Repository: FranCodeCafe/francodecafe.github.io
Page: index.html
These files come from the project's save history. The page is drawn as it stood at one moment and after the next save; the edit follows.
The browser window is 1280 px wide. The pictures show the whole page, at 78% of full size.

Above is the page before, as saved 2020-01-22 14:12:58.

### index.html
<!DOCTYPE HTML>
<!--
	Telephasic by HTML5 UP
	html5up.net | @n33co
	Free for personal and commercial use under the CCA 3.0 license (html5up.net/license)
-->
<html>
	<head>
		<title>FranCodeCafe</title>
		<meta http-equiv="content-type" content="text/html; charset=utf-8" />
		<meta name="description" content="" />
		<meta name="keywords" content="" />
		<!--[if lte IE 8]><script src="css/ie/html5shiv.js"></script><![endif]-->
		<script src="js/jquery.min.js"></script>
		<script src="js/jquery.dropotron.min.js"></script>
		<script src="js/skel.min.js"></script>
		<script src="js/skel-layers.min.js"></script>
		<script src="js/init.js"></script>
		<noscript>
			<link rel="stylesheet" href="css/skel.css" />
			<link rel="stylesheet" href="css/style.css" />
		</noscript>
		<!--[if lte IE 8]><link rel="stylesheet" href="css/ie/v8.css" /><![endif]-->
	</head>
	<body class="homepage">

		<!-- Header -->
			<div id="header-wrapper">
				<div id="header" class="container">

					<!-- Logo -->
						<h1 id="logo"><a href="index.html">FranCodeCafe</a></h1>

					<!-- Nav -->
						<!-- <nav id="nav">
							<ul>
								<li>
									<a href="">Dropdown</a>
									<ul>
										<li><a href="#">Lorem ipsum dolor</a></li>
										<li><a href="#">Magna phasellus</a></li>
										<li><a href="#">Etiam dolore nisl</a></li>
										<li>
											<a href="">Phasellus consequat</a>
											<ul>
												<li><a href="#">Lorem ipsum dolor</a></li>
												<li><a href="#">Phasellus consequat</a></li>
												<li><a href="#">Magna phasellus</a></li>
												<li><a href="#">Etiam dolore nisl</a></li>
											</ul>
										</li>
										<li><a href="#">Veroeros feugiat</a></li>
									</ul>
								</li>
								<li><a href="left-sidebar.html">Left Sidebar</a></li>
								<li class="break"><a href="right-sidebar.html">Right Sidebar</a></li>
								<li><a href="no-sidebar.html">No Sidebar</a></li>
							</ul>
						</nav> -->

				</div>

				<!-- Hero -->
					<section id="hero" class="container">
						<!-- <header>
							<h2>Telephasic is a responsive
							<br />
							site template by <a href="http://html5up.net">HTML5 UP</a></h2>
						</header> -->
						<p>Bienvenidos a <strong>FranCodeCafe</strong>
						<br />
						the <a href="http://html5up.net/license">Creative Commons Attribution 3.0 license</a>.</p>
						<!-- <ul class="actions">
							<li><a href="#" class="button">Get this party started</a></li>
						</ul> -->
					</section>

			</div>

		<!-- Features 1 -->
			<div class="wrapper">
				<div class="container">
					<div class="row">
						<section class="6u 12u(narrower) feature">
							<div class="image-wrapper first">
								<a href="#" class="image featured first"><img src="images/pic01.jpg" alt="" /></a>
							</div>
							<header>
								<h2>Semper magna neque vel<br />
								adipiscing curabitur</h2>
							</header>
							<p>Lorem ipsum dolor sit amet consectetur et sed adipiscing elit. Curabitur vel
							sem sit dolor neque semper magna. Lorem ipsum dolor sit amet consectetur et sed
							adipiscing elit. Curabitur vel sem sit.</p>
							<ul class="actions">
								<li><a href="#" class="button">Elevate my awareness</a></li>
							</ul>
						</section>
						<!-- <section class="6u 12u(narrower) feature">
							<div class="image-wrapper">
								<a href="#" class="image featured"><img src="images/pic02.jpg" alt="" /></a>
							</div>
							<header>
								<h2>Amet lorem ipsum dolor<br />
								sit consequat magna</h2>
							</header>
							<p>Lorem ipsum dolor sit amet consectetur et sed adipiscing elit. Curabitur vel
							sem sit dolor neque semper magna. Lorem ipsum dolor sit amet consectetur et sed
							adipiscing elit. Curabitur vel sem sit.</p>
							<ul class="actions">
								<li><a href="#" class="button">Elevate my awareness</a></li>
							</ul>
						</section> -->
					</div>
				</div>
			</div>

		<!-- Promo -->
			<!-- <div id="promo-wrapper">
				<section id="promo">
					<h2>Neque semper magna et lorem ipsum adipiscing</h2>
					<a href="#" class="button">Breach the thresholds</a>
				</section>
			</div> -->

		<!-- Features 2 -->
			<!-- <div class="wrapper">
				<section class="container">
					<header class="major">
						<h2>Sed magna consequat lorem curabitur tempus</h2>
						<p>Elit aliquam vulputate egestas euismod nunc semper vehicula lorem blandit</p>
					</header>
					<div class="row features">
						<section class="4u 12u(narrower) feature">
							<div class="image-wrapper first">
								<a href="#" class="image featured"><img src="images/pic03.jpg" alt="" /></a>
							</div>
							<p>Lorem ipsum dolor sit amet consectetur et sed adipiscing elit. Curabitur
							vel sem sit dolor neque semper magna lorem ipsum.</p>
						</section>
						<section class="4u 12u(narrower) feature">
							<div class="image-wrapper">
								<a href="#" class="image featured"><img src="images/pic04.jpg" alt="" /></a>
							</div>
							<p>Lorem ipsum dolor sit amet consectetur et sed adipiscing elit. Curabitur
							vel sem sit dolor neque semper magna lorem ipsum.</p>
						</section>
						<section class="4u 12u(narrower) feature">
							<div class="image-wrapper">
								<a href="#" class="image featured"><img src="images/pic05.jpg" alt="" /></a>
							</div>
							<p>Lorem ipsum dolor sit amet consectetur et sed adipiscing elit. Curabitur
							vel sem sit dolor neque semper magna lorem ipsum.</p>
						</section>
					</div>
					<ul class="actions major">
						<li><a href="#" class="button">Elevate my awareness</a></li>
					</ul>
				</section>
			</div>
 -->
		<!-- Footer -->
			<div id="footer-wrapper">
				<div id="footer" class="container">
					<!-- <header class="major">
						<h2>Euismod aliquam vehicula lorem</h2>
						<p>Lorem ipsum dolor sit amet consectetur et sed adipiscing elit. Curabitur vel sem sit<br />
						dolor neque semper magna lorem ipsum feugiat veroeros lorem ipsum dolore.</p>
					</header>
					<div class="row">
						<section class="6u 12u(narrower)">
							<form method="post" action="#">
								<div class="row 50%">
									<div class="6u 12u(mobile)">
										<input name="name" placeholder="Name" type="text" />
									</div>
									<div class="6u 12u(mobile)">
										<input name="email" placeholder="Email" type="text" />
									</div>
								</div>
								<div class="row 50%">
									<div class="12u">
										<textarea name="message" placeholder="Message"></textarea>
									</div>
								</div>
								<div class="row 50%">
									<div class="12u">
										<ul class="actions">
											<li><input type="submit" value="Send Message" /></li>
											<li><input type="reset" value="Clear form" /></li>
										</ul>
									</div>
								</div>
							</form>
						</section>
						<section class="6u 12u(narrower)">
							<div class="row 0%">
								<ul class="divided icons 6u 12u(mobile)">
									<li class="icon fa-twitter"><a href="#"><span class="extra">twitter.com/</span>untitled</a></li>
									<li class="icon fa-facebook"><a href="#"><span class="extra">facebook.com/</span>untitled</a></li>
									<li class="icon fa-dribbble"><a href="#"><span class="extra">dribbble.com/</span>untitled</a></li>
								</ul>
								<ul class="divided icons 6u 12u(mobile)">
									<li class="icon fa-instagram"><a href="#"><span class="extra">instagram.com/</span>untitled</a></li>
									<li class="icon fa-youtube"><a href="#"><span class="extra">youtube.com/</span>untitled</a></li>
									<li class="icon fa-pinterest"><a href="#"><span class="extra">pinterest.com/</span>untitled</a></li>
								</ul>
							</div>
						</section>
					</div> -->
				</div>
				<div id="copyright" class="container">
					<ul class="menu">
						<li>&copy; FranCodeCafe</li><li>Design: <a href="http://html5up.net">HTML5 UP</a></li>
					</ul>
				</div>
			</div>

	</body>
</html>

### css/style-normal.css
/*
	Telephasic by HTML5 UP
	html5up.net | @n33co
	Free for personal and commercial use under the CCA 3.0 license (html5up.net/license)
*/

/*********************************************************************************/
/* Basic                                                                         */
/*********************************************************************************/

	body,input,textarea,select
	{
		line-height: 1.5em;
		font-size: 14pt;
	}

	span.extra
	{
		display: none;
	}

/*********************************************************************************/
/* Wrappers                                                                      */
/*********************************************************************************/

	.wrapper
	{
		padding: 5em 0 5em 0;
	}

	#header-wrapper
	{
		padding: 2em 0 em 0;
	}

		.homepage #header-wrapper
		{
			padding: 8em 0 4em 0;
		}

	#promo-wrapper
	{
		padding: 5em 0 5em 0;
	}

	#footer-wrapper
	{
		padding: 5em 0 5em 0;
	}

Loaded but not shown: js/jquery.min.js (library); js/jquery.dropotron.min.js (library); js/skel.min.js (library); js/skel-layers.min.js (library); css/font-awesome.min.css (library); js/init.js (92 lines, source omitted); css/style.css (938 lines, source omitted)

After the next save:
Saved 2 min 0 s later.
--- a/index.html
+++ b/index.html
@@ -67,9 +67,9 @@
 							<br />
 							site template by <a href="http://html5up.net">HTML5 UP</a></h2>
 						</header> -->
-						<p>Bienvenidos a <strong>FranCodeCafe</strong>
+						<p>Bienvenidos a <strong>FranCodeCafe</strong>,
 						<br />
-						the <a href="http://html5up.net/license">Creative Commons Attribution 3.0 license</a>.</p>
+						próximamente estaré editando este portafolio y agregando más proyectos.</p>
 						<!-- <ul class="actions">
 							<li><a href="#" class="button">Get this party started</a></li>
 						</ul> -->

**THE TASK**. Once you have counted every line in the listing that holds the string "name", give that number and nothing else.

**SOLUTION TO THIS TASK**. 5